2. What are the attitudes / perspectives on diversity @ TI that created the opportunity for the religious initiatives to move beyond “a place at the table” to being fully integrated, respected, and mutually supportive components of TI’s Diversity Network?

“One of the reasons we quickly became accepted in the larger TI population centers around the TI diversity network (TIDN) and the opportunity it provided us to conduct our activities. When we stood up, we knew we had the backing of all of TIDN For no matter how different our diverse causes are, we share the common mission of full engagement. We all have a story of feeling like a minority group. There is a sense of empathy, a sense of understanding. “

3. Any other ideas / comments you might like to share.

“I believe one of the reasons for our success (company wide) has to do with the fact that this vision is shared by our highest management. They in turn have provided us the opportunity to go forward.

In other companies it is the employees trying to accomplish this, while the senior management may see things very differently. Perhaps the key reason for this is that senior management may believe that having such affinity groups will cause polarization which will have a negative effect on full engagement. This I would argue is just a perception, without any facts. Our experience at TI is the opposite.

In the global environment in which we function, our employees are already heavily exposed to diversity.
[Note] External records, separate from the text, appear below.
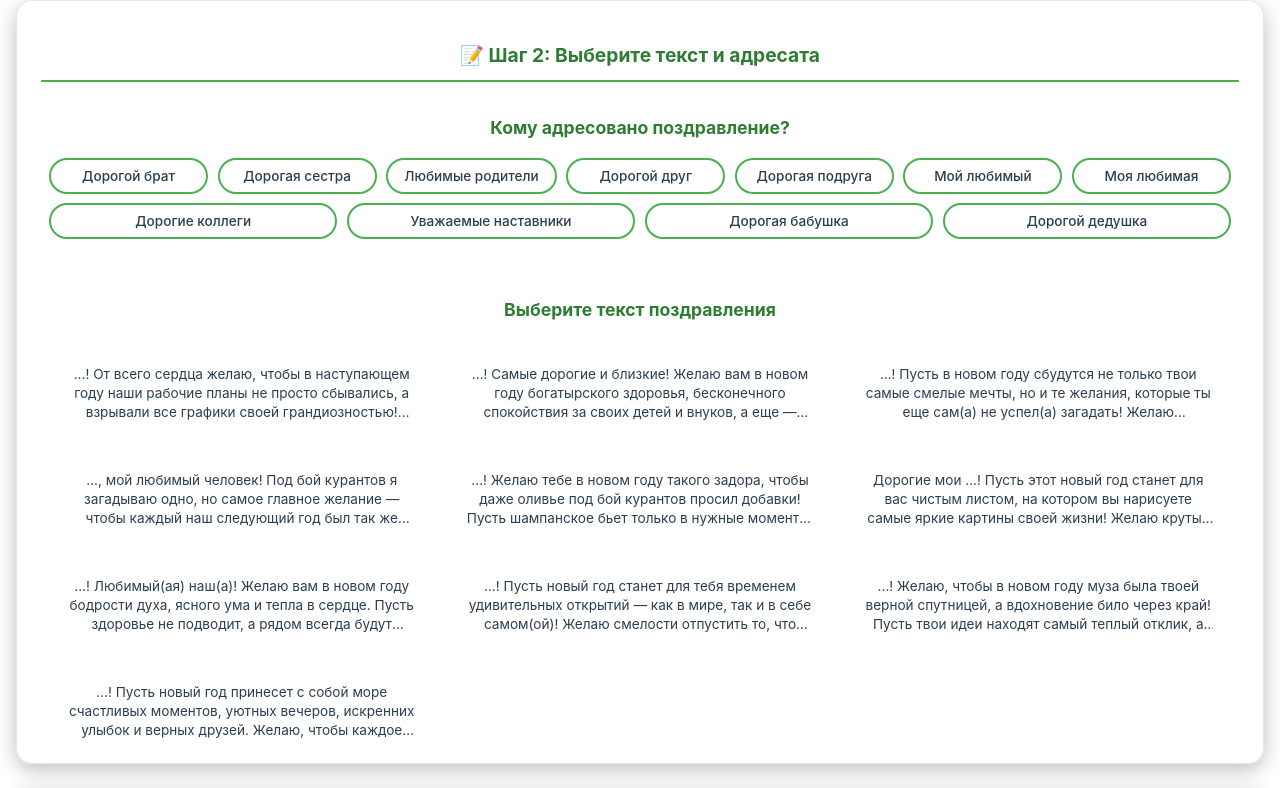
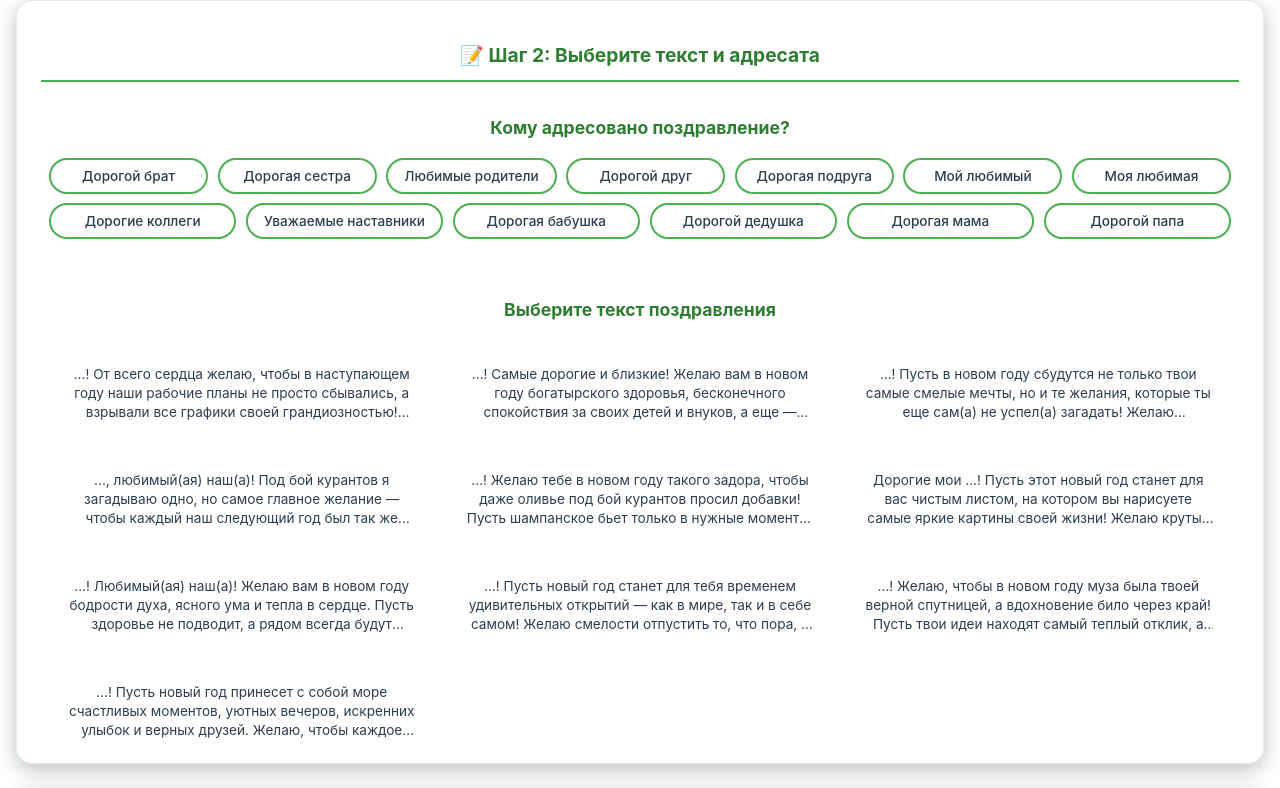
Before and after one commit to Dima457/postcards, a React (Vite) app: page / in a window 1280 px wide. Shown: the part 498-1286 px from the top of the page. Built offline with nearby package versions, Linux system fonts and the light colour scheme.

Commit message:
create change by gender and number(beta)

```diff
--- a/src/App.tsx
+++ b/src/App.tsx
@@ -1,4 +1,3 @@
-
 import { useState } from 'react';
 import './App.css';
 // Импорты картинок рамок
@@ -25,7 +24,111 @@ export type GreetingText = {
 export type Addressee = {
   id: number;
   name: string;
+  gender: 'male' | 'female' | 'plural'; // Добавляем род
 }
+
+// Улучшенная функция для склонения текста по роду и числу с учетом контекста
+const adjustTextByGender = (text: string, gender: 'male' | 'female' | 'plural'): string => {
+  // Словари для замен с учетом контекста
+  const replacements = {
+    male: {
+      // Прилагательные и причастия
+      'сам\\(а\\)': 'сам',
+      'любимый\\(ая\\)': 'любимый',
+      'дорогой\\(ая\\)': 'дорогой',
+      'уважаемый\\(ая\\)': 'уважаемый',
+      'готов\\(а\\)': 'готов',
+      'успел\\(а\\)': 'успел',
+      'самый\\(ая\\)': 'самый',
+      'любимый\\(ая\\) наш\\(а\\)': 'любимый наш',
+
+      // Существительные
+      'молодец': 'молодец',
+      'герой': 'герой',
+
+      // Местоимения
+      'ты': 'ты',
+      'Ты': 'Ты',
+      'твой': 'твой',
+      'Твой': 'Твой',
+      'тебе': 'тебе',
+      'Тебе': 'Тебе',
+      'тобой': 'тобой',
+      'Тобой': 'Тобой',
+      'тобою': 'тобою'
+    },
+    female: {
+      'сам\\(а\\)': 'сама',
+      'любимый\\(ая\\)': 'любимая',
+      'дорогой\\(ая\\)': 'дорогая',
+      'уважаемый\\(ая\\)': 'уважаемая',
+      'готов\\(а\\)': 'готова',
+      'успел\\(а\\)': 'успела',
+      'самый\\(ая\\)': 'самая',
+      'любимый\\(ая\\) наш\\(а\\)': 'любимая наша',
+
+      'молодец': 'молодчина',
+      'герой': 'героиня',
+
+      'ты': 'ты',
+      'Ты': 'Ты',
+      'твой': 'твоя',
+      'Твой': 'Твоя',
+      'тебе': 'тебе',
+      'Тебе': 'Тебе',
+      'тобой': 'тобой',
+      'Тобой': 'Тобой',
+      'тобою': 'тобою'
+    },
+    plural: {
+      'сам\\(а\\)': 'сами',
+      'любимый\\(ая\\)': 'любимые',
+      'дорогой\\(ая\\)': 'дорогие',
+      'уважаемый\\(ая\\)': 'уважаемые',
+      'готов\\(а\\)': 'готовы',
+      'успел\\(а\\)': 'успели',
+      'самый\\(ая\\)': 'самые',
+      'любимый\\(ая\\) наш\\(а\\)': 'любимые наши',
+
+      'молодец': 'молодцы',
+      'герой': 'герои',
+
+      'ты': 'вы',
+      'Ты': 'Вы',
+      'твой': 'ваш',
+      'Твой': 'Ваш',
+      'тебе': 'вам',
+      'Тебе': 'Вам',
+      'тобой': 'вами',
+      'Тобой': 'Вами',
+      'тобою': 'вами'
+    }
+  };
+
+  const genderReplacements = replacements[gender];
+  let result = text;
+
+  // Применяем замены в порядке от самых длинных к самым коротким
+  Object.entries(genderReplacements)
+    .sort(([a], [b]) => b.length - a.length)
+    .forEach(([pattern, replacement]) => {
+      const regex = new RegExp(pattern, 'g');
+      result = result.replace(regex, replacement);
+    });
+
+  // Дополнительные контекстные замены для глаголов
+  if (gender === 'plural') {
+    result = result
+      .replace(/\bсделай\b/g, 'сделайте')
+      .replace(/\bСделай\b/g, 'Сделайте')
+      .replace(/\bбудь\b/g, 'будьте')
+      .replace(/\bБудь\b/g, 'Будьте')
+      .replace(/\bпосмотри\b/g, 'посмотрите')
+      .replace(/\bПосмотри\b/g, 'Посмотрите');
+  }
+
+  return result;
+};
 
 function App() {
   // Данные для рамок
@@ -35,39 +138,49 @@ function App() {
     { id: 3, name: 'Еловые ветки', url: frameFirAndCones },
   ];
 
-  // Данные для текстов
+  // Данные для текстов (обновлены с учетом склонения)
   const greetingTexts: GreetingText[] = [
     { id: 1, text: '[Адресат]! От всего сердца желаю, чтобы в наступающем году наши рабочие планы не просто сбывались, а взрывали все графики своей грандиозностью! Пусть проекты будут успешными, а кофе — крепким. Чтобы вдохновение не кончалось, а рабочий азарт только нарастал. С Новым годом! Пусть он будет плодотворным и щедрым на победы!' },
     { id: 2, text: '[Адресат]! Самые дорогие и близкие! Желаю вам в новом году богатырского здоровья, бесконечного спокойствия за своих детей и внуков, а еще — чтобы в вашем доме всегда было тепло, уютно и пахло чем-то вкусным. Пусть каждый ваш день будет наполнен радостью и заботой друг о друге. С Новым годом! Вы — наша самая надежная гавань.' },
     { id: 3, text: '[Адресат]! Пусть в новом году сбудутся не только твои самые смелые мечты, но и те желания, которые ты еще сам(а) не успел(а) загадать! Желаю правильных решений, верных людей рядом и море поводов для искреннего смеха. Спасибо, что ты есть! Давай закрутим этот год вместе — будет жарко!' },
-    { id: 4, text: '[Адресат], мой любимый человек! Под бой курантов я загадываю одно, но самое главное желание — чтобы каждый наш следующий год был так же наполнен счастьем, как и этот. Пусть наша любовь становится только крепче, общие мечты — грандиознее, а совместные путешествия — увлекательнее. С Новым годом, мое солнце! Ты — мое лучшее чудо.' },
+    { id: 4, text: '[Адресат], любимый(ая) наш(а)! Под бой курантов я загадываю одно, но самое главное желание — чтобы каждый наш следующий год был так же наполнен счастьем, как и этот. Пусть наша любовь становится только крепче, общие мечты — грандиознее, а совместные путешествия — увлекательнее. С Новым годом, мое солнце! Ты — мое лучшее чудо.' },
     { id: 5, text: '[Адресат]! Желаю тебе в новом году такого задора, чтобы даже оливье под бой курантов просил добавки! Пусть шампанское бьет только в нужные моменты, мандарины будут сахарными, а бенгальские огни — самыми долгоиграющими. Чтобы Деду Морозу пришлось делать два рейса, чтобы занести все твои подарки! С Новым годом, веселья и куролесия!' },
     { id: 6, text: 'Дорогие мои [Адресат]! Пусть этот новый год станет для вас чистым листом, на котором вы нарисуете самые яркие картины своей жизни! Желаю крутых взлетов, мягких посадок, верных попутчиков и багажа из незабываемых впечатлений. Пусть сбывается всё, во что вы по-настоящему верите! С праздником!' },
     { id: 7, text: '[Адресат]! Любимый(ая) наш(а)! Желаю вам в новом году бодрости духа, ясного ума и тепла в сердце. Пусть здоровье не подводит, а рядом всегда будут близкие, готовые поддержать и помочь. Чтобы каждый день приносил вам хоть маленькую, но радость. С Новым годом! Мы вас очень любим!' },
-    { id: 8, text: '[Адресат]! Пусть новый год станет для тебя временем удивительных открытий — как в мире, так и в себе самом(ой)! Желаю смелости отпустить то, что пора, и встретить то, что действительно заслуживаешь. Пусть новые горизонты манят, а дорога будет легкой и интересной. Вперед, к новым свершениям!' },
+    { id: 8, text: '[Адресат]! Пусть новый год станет для тебя временем удивительных открытий — как в мире, так и в себе самом! Желаю смелости отпустить то, что пора, и встретить то, что действительно заслуживаешь. Пусть новые горизонты манят, а дорога будет легкой и интересной. Вперед, к новым свершениям!' },
     { id: 9, text: '[Адресат]! Желаю, чтобы в новом году муза была твоей верной спутницей, а вдохновение било через край! Пусть твои идеи находят самый теплый отклик, а проекты приносят не только творческое, но и материальное удовлетворение. Твори, выдумывай, пробуй! С Новым годом, полным новых шедевров!' },
     { id: 10, text: '[Адресат]! Пусть новый год принесет с собой море счастливых моментов, уютных вечеров, искренних улыбок и верных друзей. Желаю, чтобы каждое утро начиналось с хорошей новости, а каждый день заканчивался с ощущением счастья. С Новым годом! Пусть все мечты сбываются!' },
   ];
 
-  // Данные для адресатов
+  // Данные для адресатов с указанием рода
   const addressees: Addressee[] = [
-    { id: 1, name: 'Дорогой брат' },
-    { id: 2, name: 'Дорогая сестра' },
-    { id: 3, name: 'Любимые родители' },
-    { id: 4, name: 'Дорогой друг' },
-    { id: 5, name: 'Дорогая подруга' },
-    { id: 6, name: 'Мой любимый' },
-    { id: 7, name: 'Моя любимая' },
-    { id: 8, name: 'Дорогие коллеги' },
-    { id: 9, name: 'Уважаемые наставники' },
-    { id: 10, name: 'Дорогая бабушка' },
-    { id: 11, name: 'Дорогой дедушка' },
+    { id: 1, name: 'Дорогой брат', gender: 'male' },
+    { id: 2, name: 'Дорогая сестра', gender: 'female' },
+    { id: 3, name: 'Любимые родители', gender: 'plural' },
+    { id: 4, name: 'Дорогой друг', gender: 'male' },
+    { id: 5, name: 'Дорогая подруга', gender: 'female' },
+    { id: 6, name: 'Мой любимый', gender: 'male' },
+    { id: 7, name: 'Моя любимая', gender: 'female' },
+    { id: 8, name: 'Дорогие коллеги', gender: 'plural' },
+    { id: 9, name: 'Уважаемые наставники', gender: 'plural' },
+    { id: 10, name: 'Дорогая бабушка', gender: 'female' },
+    { id: 11, name: 'Дорогой дедушка', gender: 'male' },
+    { id: 12, name: 'Дорогая мама', gender: 'female' },
+    { id: 13, name: 'Дорогой папа', gender: 'male' },
   ];
 
   // Состояние приложения
   const [selectedFrame, setSelectedFrame] = useState<Frame | null>(null);
   const [selectedText, setSelectedText] = useState<GreetingText | null>(null);
   const [selectedAddressee, setSelectedAddressee] = useState<Addressee | null>(null);
+
+  // Функция для получения текста с учетом рода
+  const getAdjustedText = (text: string, addressee: Addressee | null): string => {
+    if (!addressee) return text.replace('[Адресат]', '...');
+
+    const baseText = text.replace('[Адресат]', addressee.name);
+    return adjustTextByGender(baseText, addressee.gender);
+  };
 
   return (
     <div className="app">
@@ -95,6 +208,7 @@ function App() {
             selectedAddressee={selectedAddressee}
             onSelectText={setSelectedText}
             onSelectAddressee={setSelectedAddressee}
+            getAdjustedText={getAdjustedText} // Передаем функцию в компонент
           />
         </section>
 
@@ -104,6 +218,7 @@ function App() {
             selectedFrame={selectedFrame}
             selectedText={selectedText}
             selectedAddressee={selectedAddressee}
+            getAdjustedText={getAdjustedText} // Передаем функцию в компонент
           />
         </section>
       </div>
--- a/src/components/CardText/CardText.tsx
+++ b/src/components/CardText/CardText.tsx
@@ -8,6 +8,7 @@ interface CardTextProps {
   selectedAddressee: Addressee | null;
   onSelectText: (text: GreetingText) => void;
   onSelectAddressee: (addressee: Addressee) => void;
+  getAdjustedText: (text: string, addressee: Addressee | null) => string;
 }
 
 const CardText = ({
@@ -17,6 +18,7 @@ const CardText = ({
   selectedAddressee,
   onSelectText,
   onSelectAddressee,
+  getAdjustedText,
 }: CardTextProps) => {
   return (
     <div className="card-text">
@@ -47,10 +49,7 @@ const CardText = ({
               onClick={() => onSelectText(text)}
             >
               <div className="text-preview">
-                {selectedAddressee
-                  ? text.text.replace('[Адресат]', selectedAddressee.name)
-                  : text.text.replace('[Адресат]', '...')
-                }
+                {getAdjustedText(text.text, selectedAddressee)}
               </div>
             </div>
           ))}
--- a/src/components/Preview/Preview.tsx
+++ b/src/components/Preview/Preview.tsx
@@ -7,16 +7,17 @@ interface PreviewProps {
   selectedFrame: Frame | null;
   selectedText: GreetingText | null;
   selectedAddressee: Addressee | null;
+  getAdjustedText: (text: string, addressee: Addressee | null) => string;
 }
 
-const Preview = ({ selectedFrame, selectedText, selectedAddressee }: PreviewProps) => {
+const Preview = ({ selectedFrame, selectedText, selectedAddressee, getAdjustedText }: PreviewProps) => {
   const previewRef = useRef<HTMLDivElement>(null);
 
   const getFinalText = () => {
     if (!selectedText) return 'Выберите текст поздравления';
     if (!selectedAddressee) return 'Выберите адресата';
 
-    return selectedText.text.replace('[Адресат]', selectedAddressee.name);
+    return getAdjustedText(selectedText.text, selectedAddressee);
   };
 
   const handleDownload = async () => {
```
We realize that only by working with diversity will we be able to increase our global productivity and market share. This idea is clearly present when dealing with faith based diversity initiatives. Further in the short time that faith based initiatives have been around at TI, we have clearly demonstrated the fact that there is no polarization. Quite the contrary, we can work together. To cite some examples, MEI and CVI (Christian Values Initiative) have had three joint events–one a joint presentation on our respective faiths and the second two a Mosque and a Church visit. We clearly recognize our differences, no one will compromise his or her faith, at the same time we have furthered the respect for each other. “

Author comments:

I do whole-heartedly agree that this is a wonderful and important model for a way forward in our difficult times when groups tend to polarize and stereotype.   In a deep way, the work of diversity @ TI calls us to the clearer truth of our shared humanity – both in business and our larger lives.

Thanking you for your time and reflections.